Screenshots via FIERCE

You’ve probably seen Julissa Calderon before. The Afro-Latina “Dominicanita that could” has been a presence on both your computer and more recently TV screens for years. Now, as Julissa Calderon would say, she’s “popping off.” Not only is she starring as Yessika in Netflix’s “Gentefied,” and the upcoming Amazon Prime Series “With Love,” but she is also the face of the new ‘Got milk?’/’toma leche‘ campaign.

Recently, Julissa sat down with FIERCE to talk about her success, what keeps her grounded, and imposter syndrome. Here are some of the gems of wisdom that this FIERCE queen dropped in our interview.

On stopping to appreciate the progress we’ve made in our lives:

“I think it’s really interesting because so much so, we don’t look at our progress a lot because we’re constantly looking and what’s next? What’s next? What’s next? Sometimes, when I have time to actually sit down and reflect, and I look at the trajectory of what my life has been in the past couple years, I see the growth, not only in my career, but just as a human and just as a person. I see what my mindset used to be and how it’s not there anymore and it’s for the better.”

On being an example for younger generations by living her truth:

“Hopefully for the next generation of my family — all of the kids — I hope that they’re seeing what I didn’t see. That’s totally fine if you want to do a 9-to-5, but are you happy with your life? Because that’s how I live my truth. Just being happy with what I’m doing and making sure it aligns with who I am every single day.”

On the importance of believing in yourself:

“I always say this: The man who says that he can and the man that says that he can’t — they’re both right. And for me, I’m the girl that says that she can.”

How dropping comparisons and time frames changed her quality of life:

“I’ve taken away the time frame of life. I think that so much so, especially with Instagram, we look at some people and they’re like walking resumes. And it makes you sometimes feel like ‘Am I not doing enough?’ So I’m working on it. I’m not gonna say that I’ve taken it all away. But I’m working every day towards not looking at the next person and comparing. I’m living in the day-to-day and that’s the only thing that’s gonna keep me happy.”

On imposter syndrome:

“I am a very confident woman. But I’d be doing myself and everyone a disservice by saying that sometimes I don’t have those moments of self-doubt, of imposter syndrome, of feeling like I’m not enough….In my last interview, when they asked me what I was doing next, I…mentioned how I have a new Amazon show. But then I said ‘Oh, but I’m only in two episodes.’ And even that, just [groans]. The waitress from five years ago would have been over the moon that she got this. So why am I minimizing it now? There’s no ‘small’ anything.”
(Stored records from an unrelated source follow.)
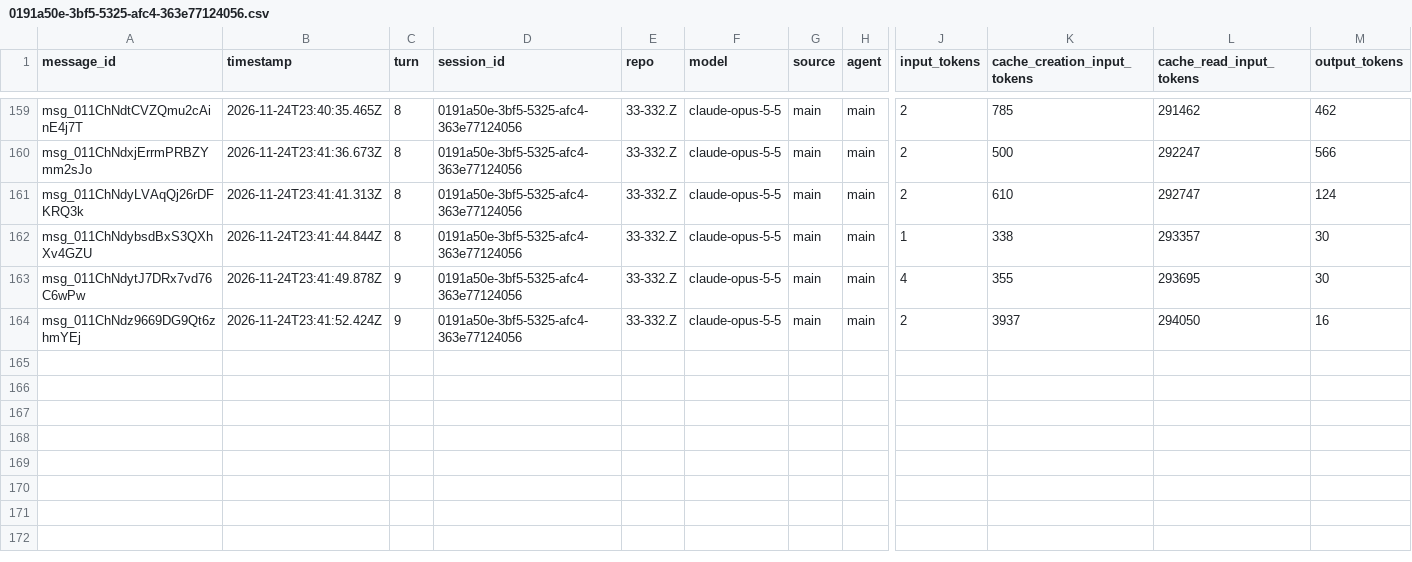
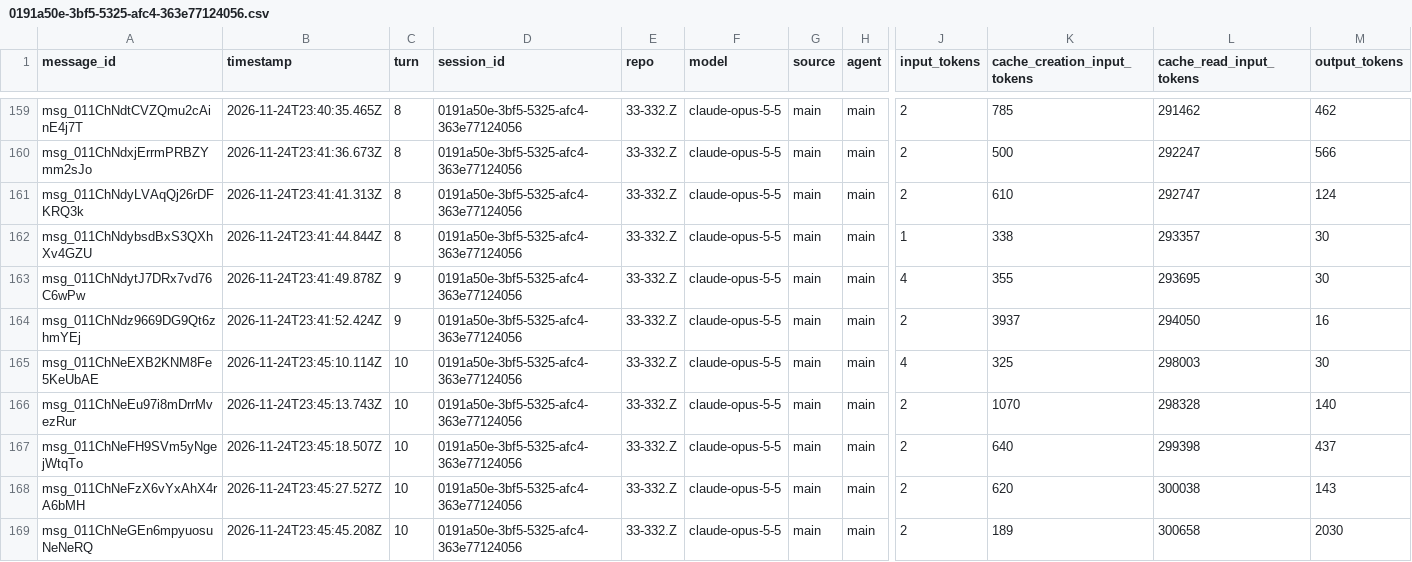
Before and after one commit to rhope-ops/33-332.Z, a CSV file: sessions/0191a50e-3bf5-5325-afc4-363e77124056.csv, drawn as a sheet; only a part is shown, gaps mark what is left out; rows hold the shown columns only; the diff names each change by its address in the sheet, - before the commit and + after, or states it on an @@ line.

```diff
--- a/sessions/0191a50e-3bf5-5325-afc4-363e77124056.csv
+++ b/sessions/0191a50e-3bf5-5325-afc4-363e77124056.csv
+row 165: msg_011ChNeEXB2KNM8Fe5KeUbAE | 2026-11-24T23:45:10.114Z | 10 | 0191a50e-3bf5-5325-afc4-363e77124056 | 33-332.Z | claude-opus-5-5 | main | main | 4 | 325 | 298003 | 30
+row 166: msg_011ChNeEu97i8mDrrMvezRur | 2026-11-24T23:45:13.743Z | 10 | 0191a50e-3bf5-5325-afc4-363e77124056 | 33-332.Z | claude-opus-5-5 | main | main | 2 | 1070 | 298328 | 140
+row 167: msg_011ChNeFH9SVm5yNgejWtqTo | 2026-11-24T23:45:18.507Z | 10 | 0191a50e-3bf5-5325-afc4-363e77124056 | 33-332.Z | claude-opus-5-5 | main | main | 2 | 640 | 299398 | 437
+row 168: msg_011ChNeFzX6vYxAhX4rA6bMH | 2026-11-24T23:45:27.527Z | 10 | 0191a50e-3bf5-5325-afc4-363e77124056 | 33-332.Z | claude-opus-5-5 | main | main | 2 | 620 | 300038 | 143
+row 169: msg_011ChNeGEn6mpyuosuNeNeRQ | 2026-11-24T23:45:45.208Z | 10 | 0191a50e-3bf5-5325-afc4-363e77124056 | 33-332.Z | claude-opus-5-5 | main | main | 2 | 189 | 300658 | 2030
```
Also changed, not shown: costs/0191a50e-3bf5-5325-afc4-363e77124056.csv, limits/0191a50e-3bf5-5325-afc4-363e77124056.csv.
On dealing with the pressure of being the “poster child” of Afro-Latinidad:

“I think that there were so many women who did this before me. I think I’m just one of the people that talked about it a lot. When we go back to BuzzFeed…the biggest [videos] that were popping off were me talking about Afro-Latinidad…So I think that people have taken that and been like, ‘Well she’s the girl, because she’s talked about it from the beginning.’ But there’s so many of us doing the work.

“I also feel like for me, it’s just being really transparent and being honest in who I am. This is who I am. I am an Afro-Latina. And although I didn’t grow up with that term…to be on the forefront of this and talk about this because now I have the knowledge, I hope that it impacts everyone into sharing it and knowing it and doing better. Because we’re knowing where we come from and we’re being proud of where we come from.”